§ ASSIGNMENT
Which lines below hold the word "index"? Copy all of them.

§ STORED DATA
= Beginning of Section =

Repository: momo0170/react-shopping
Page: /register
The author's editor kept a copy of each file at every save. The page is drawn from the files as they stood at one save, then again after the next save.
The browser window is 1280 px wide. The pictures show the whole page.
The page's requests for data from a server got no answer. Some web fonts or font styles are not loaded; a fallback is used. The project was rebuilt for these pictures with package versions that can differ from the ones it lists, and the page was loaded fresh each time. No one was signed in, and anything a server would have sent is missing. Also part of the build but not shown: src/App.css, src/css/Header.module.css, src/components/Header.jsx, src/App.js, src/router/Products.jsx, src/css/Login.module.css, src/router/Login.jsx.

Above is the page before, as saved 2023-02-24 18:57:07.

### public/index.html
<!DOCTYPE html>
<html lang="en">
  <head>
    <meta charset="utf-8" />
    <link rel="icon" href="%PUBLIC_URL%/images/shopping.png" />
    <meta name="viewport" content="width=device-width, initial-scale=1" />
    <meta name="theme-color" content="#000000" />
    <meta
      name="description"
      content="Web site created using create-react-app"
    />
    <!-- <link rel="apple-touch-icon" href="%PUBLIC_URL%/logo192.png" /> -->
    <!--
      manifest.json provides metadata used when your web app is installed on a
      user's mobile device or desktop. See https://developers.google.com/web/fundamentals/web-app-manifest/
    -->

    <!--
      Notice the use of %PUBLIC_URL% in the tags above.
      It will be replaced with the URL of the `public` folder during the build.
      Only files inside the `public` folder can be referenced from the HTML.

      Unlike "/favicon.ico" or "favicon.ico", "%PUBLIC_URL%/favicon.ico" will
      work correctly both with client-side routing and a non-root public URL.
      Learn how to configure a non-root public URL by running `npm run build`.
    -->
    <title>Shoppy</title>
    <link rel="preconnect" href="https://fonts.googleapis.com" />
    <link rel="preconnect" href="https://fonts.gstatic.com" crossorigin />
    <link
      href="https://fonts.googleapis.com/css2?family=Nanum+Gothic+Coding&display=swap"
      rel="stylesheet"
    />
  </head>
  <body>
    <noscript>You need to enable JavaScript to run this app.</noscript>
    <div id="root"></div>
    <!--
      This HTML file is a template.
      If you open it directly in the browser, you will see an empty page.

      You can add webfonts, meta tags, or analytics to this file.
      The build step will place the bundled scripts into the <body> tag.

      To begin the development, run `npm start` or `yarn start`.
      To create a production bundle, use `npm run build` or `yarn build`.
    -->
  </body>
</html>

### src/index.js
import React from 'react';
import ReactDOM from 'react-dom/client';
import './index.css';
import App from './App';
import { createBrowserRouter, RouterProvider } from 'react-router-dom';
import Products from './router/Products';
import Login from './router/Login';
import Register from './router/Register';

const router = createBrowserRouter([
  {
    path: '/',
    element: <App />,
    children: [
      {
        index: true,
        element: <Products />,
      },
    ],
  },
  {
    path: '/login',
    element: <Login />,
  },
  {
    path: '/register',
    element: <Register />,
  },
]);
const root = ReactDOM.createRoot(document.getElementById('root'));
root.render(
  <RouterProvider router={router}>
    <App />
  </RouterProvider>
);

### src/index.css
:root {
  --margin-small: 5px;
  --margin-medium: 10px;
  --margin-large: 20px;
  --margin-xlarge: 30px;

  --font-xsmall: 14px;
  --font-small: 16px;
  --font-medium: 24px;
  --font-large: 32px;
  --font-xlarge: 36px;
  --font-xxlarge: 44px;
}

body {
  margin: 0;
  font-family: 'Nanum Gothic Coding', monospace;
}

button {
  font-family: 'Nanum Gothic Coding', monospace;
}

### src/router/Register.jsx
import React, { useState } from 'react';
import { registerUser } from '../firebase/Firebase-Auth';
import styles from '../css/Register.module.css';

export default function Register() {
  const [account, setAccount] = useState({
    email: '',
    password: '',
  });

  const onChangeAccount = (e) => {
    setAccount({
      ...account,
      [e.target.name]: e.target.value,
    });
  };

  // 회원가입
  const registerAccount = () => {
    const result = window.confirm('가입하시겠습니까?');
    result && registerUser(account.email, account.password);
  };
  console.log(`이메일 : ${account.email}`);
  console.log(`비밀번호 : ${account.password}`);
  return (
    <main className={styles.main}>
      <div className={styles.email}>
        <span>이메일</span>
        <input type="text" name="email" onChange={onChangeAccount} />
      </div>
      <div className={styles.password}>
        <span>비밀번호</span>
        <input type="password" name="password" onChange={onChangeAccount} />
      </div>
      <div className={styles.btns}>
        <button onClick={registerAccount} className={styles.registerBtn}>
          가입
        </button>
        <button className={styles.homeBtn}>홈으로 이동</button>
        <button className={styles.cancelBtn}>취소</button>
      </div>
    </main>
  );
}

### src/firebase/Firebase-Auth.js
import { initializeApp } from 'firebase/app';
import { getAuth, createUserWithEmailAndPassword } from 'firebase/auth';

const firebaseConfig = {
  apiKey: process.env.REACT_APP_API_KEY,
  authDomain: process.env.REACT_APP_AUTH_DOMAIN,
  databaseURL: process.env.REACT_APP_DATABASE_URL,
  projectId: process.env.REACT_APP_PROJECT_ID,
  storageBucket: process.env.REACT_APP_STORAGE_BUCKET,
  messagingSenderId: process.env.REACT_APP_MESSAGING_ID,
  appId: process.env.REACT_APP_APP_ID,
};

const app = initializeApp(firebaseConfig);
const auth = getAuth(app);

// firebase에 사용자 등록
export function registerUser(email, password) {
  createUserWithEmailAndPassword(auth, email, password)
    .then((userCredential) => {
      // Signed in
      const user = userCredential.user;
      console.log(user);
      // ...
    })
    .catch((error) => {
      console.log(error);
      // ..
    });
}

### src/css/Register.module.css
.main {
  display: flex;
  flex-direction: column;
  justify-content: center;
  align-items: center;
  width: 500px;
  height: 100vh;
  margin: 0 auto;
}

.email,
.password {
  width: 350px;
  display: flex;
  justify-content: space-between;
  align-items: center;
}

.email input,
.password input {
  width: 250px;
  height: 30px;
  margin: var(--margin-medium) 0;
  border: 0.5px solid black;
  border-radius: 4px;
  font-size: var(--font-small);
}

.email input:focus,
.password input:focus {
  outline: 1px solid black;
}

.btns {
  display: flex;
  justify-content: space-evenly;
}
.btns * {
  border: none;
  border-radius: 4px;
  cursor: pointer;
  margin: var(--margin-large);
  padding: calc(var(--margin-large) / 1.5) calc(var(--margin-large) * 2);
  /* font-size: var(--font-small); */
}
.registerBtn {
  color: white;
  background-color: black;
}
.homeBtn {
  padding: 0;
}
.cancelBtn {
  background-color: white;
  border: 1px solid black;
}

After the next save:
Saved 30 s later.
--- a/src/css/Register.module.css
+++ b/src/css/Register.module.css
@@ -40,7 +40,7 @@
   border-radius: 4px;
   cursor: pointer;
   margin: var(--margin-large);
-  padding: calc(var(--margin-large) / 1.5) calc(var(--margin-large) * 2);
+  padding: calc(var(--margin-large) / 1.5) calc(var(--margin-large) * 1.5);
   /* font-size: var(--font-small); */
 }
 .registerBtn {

= End of Section =

§ SOLUTION FOR THIS TASK
### public/index.html
### src/index.js
import './index.css';
        index: true,
### src/index.css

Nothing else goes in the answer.